Franchised car dealers were so upset by having to arbitrate disputes with their franchisors—whom the dealers thought were exploiting them through their superior bargaining position—that they approached Congress to obtain an exemption from the Federal Arbitration Act, even as they continued to include arbitration clauses in their own sales contracts with consumers.77 Similarly, a study looked at whether corporations included arbitration clauses in their contracts with other companies. Only 11% of such contracts had an arbitration requirement, in contrast to dramatically higher numbers in the corporation’s contracts with consumers, indicating that corporations do not view arbitration as an efficient substitute for court litigation when their own rights are at stake.78

Another example of corporate hypocrisy is that ATT Mobility went to the United States Supreme Court to force its customers to resolve disputes through individual arbitration.79 But shortly after the company’s victory in the Supreme Court—and as it began to move forward with a merger with T-Mobile—AT&T Mobility filed suit in eight federal courts seeking to block individual customer arbitrations that could prevent the merger.80 It would prefer, apparently, to proceed in court.

Interestingly, recent studies have also shown that corporate counsel are increasingly dissatisfied with arbitration even for the commercial disputes that arbitration was initially designed to streamline. One publication for in-house counsel notes that arbitration is not significantly less expensive and time-consuming than litigation, and expresses concerns about arbitrators’ competence and neutrality.81


  • 76 {76} Jeffrey W. Stempel, Mandating Minimum Quality in Mass Arbitration, 76 U. Cin. L. Rev. 383, 421 (2008).

  • 77 {77} See 15 U.S.C. § 1226 (reprinted in Appx. B.7, infra). Cf. Arciniaga v. Gen. Motors Corp., 460 F.3d 231 (2d Cir. 2006) (dealer did not meet the definition of a franchisee and thus was forced to arbitrate its dispute).

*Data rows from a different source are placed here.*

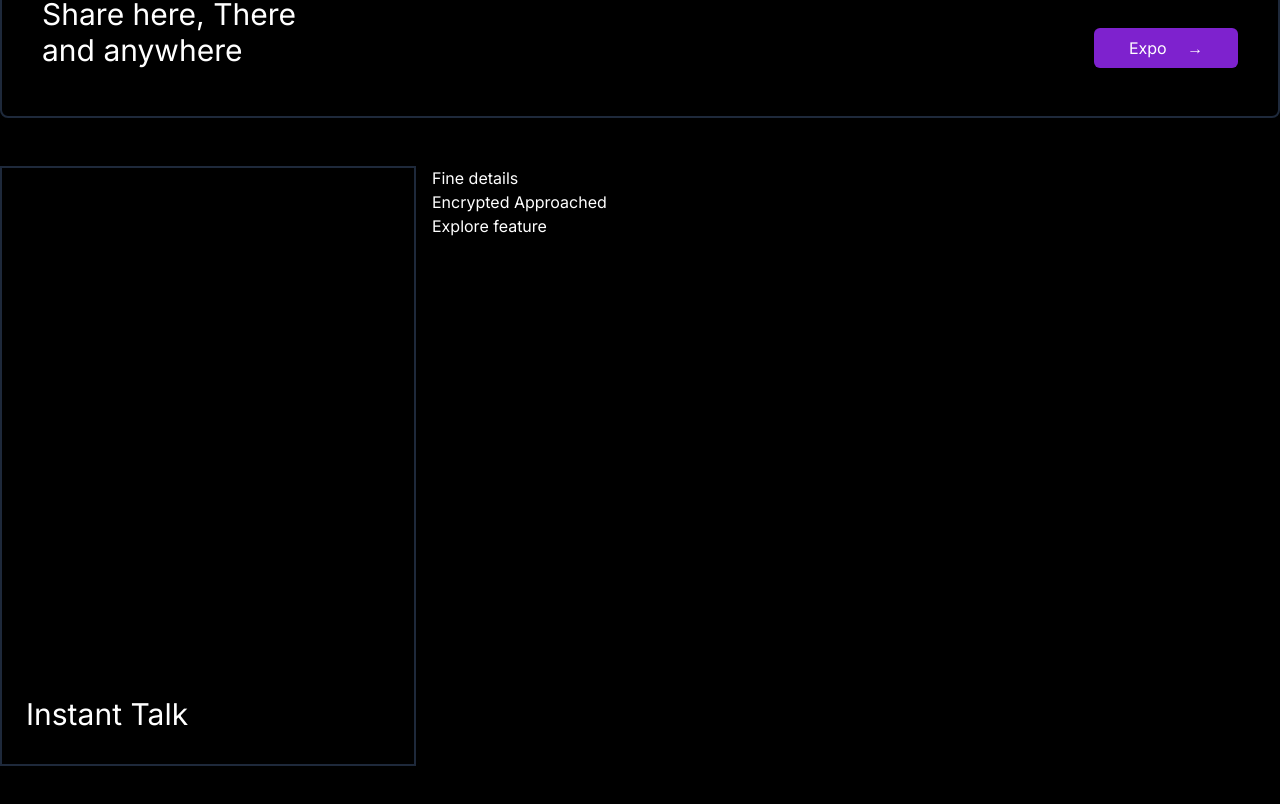
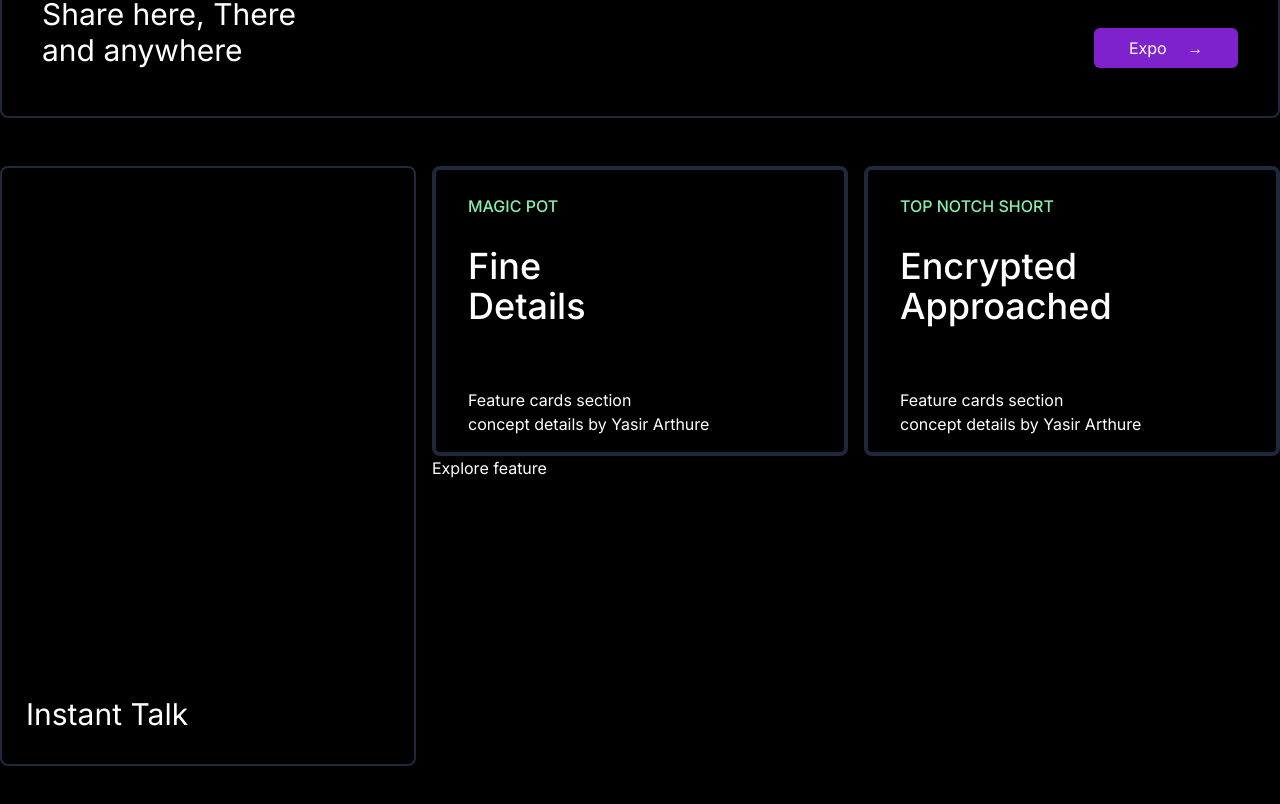
Before and after one commit to minhazpro3/blogger-client, a Next.js app: page / in a window 1280 px wide. Shown: the part 1646-2450 px from the top of the page. Built offline with nearby package versions, Linux system fonts and the light colour scheme.

Commit message:
added find , approached section

```diff
--- a/src/components/share_and_talk/Share.tsx
+++ b/src/components/share_and_talk/Share.tsx
@@ -24,7 +24,7 @@ const Share = () => {
                 <div className="my-12">
                     <div className="grid grid-cols-3 gap-4">
                         {/* messaging */}
-                        <div className="col-span-1 border-2 relative border-slate-800 sm:h-[450px] md:h-[600px] py-8 px-6">
+                        <div className="col-span-1 border-2 relative border-slate-800 sm:h-[450px] rounded-lg md:h-[600px] py-8 px-6">
 
                             <div className="flex justify-center">
                                 <lottie-player
@@ -39,7 +39,7 @@ const Share = () => {
                                 ></lottie-player>
                             </div>
                             <h2 className="text-white absolute bottom-8 left-6 text-xl sm:text-3xl">Instant Talk</h2>
-                            <div className="absolute bottom-7 right-6">
+                            <div className="absolute bottom-5 right-6">
                                 <lottie-player
                                     id="firstLottie"
                                     ref={ref}
@@ -51,14 +51,67 @@ const Share = () => {
                                 ></lottie-player></div>
                         </div>
                         {/* points approached etc */}
-                        <div className="  text-white">
+                        <div className=" col-span-2 text-white  ">
                             <div>
-                                <div>
-                                    <div>
-                                        Fine details
+                                <div className="sm:flex justify-center w-full gap-4">
+                                    {/* find details */}
+                                    <div className="w-full ">
+                                        <div className="border-4 relative h-[290px] p-4
+                                   border-slate-800 rounded-lg">
+                                          <h4 className="text-base text-green-300 font-medium my-2 px-4">MAGIC POT</h4>
+                                            <h2 className="text-4xl font-medium text-white px-4 my-7">Fine <br /> Details</h2>
+                                            <p className="px-4 absolute bottom-2 py-2">Feature cards section <br />concept details by Yasir Arthure</p>
+                                            <div className="absolute top-3 right-4 ">
+                                                <lottie-player
+                                                    id="firstLottie"
+                                                    ref={ref}
+                                                    autoplay
+                                                    loop
+                                                    mode="normal"
+                                                    src="https://assets7.lottiefiles.com/private_files/lf30_LOw4AL.json"
+                                                    style={{ width: "150px", height: "150px" }}
+                                                ></lottie-player></div>
+                                            <div className="absolute bottom-2 right-4 ">
+                                                <lottie-player
+                                                    id="firstLottie"
+                                                    ref={ref}
+                                                    autoplay
+                                                    loop
+                                                    mode="normal"
+                                                    src="https://assets10.lottiefiles.com/packages/lf20_80nu1g6c.json"
+                                                    style={{ width: "70px", height: "70px" }}
+                                                ></lottie-player></div>
+                                        </div>
                                     </div>
-                                    <div>
-                                        Encrypted Approached
+                                    {/* approached */}
+                                    <div className="w-full ">
+                                        <div className="border-4 relative h-[290px] p-4
+                                   border-slate-800 rounded-lg">
+
+                                            <h4 className="text-base text-green-300 font-medium my-2 px-4">TOP NOTCH SHORT</h4>
+                                            <h2 className="text-4xl font-medium text-white px-4 my-7">Encrypted <br /> Approached</h2>
+                                            <p className="px-4 absolute bottom-2 py-2">Feature cards section <br />concept details by Yasir Arthure</p>
+                                            <div className="absolute top-3 right-4 ">
+                                                <lottie-player
+                                                    id="firstLottie"
+                                                    ref={ref}
+                                                    autoplay
+                                                    loop
+                                                    mode="normal"
+                                                    src="https://assets8.lottiefiles.com/packages/lf20_ibmd3e7f.json"
+                                                    style={{ width: "150px", height: "150px" }}
+                                                ></lottie-player></div>
+                                            <div className="absolute bottom-2 right-4 ">
+                                                <lottie-player
+                                                    id="firstLottie"
+                                                    ref={ref}
+                                                    autoplay
+                                                    loop
+                                                    mode="normal"
+                                                    src="https://assets10.lottiefiles.com/packages/lf20_80nu1g6c.json"
+                                                    style={{ width: "70px", height: "70px" }}
+                                                ></lottie-player></div>
+                                        </div>
                                     </div>
                                 </div>
                                 <div>
```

  • 78 {78} Theodore Eisenberg & Geoffrey P. Miller, Cornell Legal Studies Research Paper Series, The Flight from Arbitration: An Empirical Study of Ex Ante Arbitration Clauses in Publicly-Held Companies’ Contracts (Aug. 30, 2006), available at See also Theodore Eisenberg, Geoffrey P. Miller & Emily Sherwin, Arbitration’s Summer Soldiers: An Empirical Study of Arbitration Clauses in Consumer and Nonconsumer Contracts, 41 U. Mich. J.L. Reform 871 (2008); Liz Kramer, Dissonance Between SCOTUS and BUSINESS on Arbitration, Arbitration Nation (Apr. 23, 2012),; Art Levine, Why Does Chamber of Commerce Favor Arbitration for Workplace Rape Victims, But Oppose It For Union Workers?, Huffington Post (July 17, 2009), (noting hypocrisy in that Chamber of Commerce and businesses “fervently . . . embrace arbitration when it allows them to avoid being held accountable for negligence towards employees or the defrauding of consumers” but oppose binding arbitration with unions under provisions of Employee Free Choice Act).

  • 79 {79} AT&T Mobility L.L.C. v. Concepcion, 563 U.S. 333, 131 S. Ct. 1740, 179 L. Ed. 2d 742 (2011).

  • 80 {80} Martha Neil, After Supreme Court Win Forcing Customers to Arbitrate, AT&T Now Sues to Stop the Arbitration, A.B.A. J. (Aug. 17, 2011).

  • 81 {81} System Slowdown: Can Arbitration Be Fixed?, Inside Counsel, May 2007, at 50–58.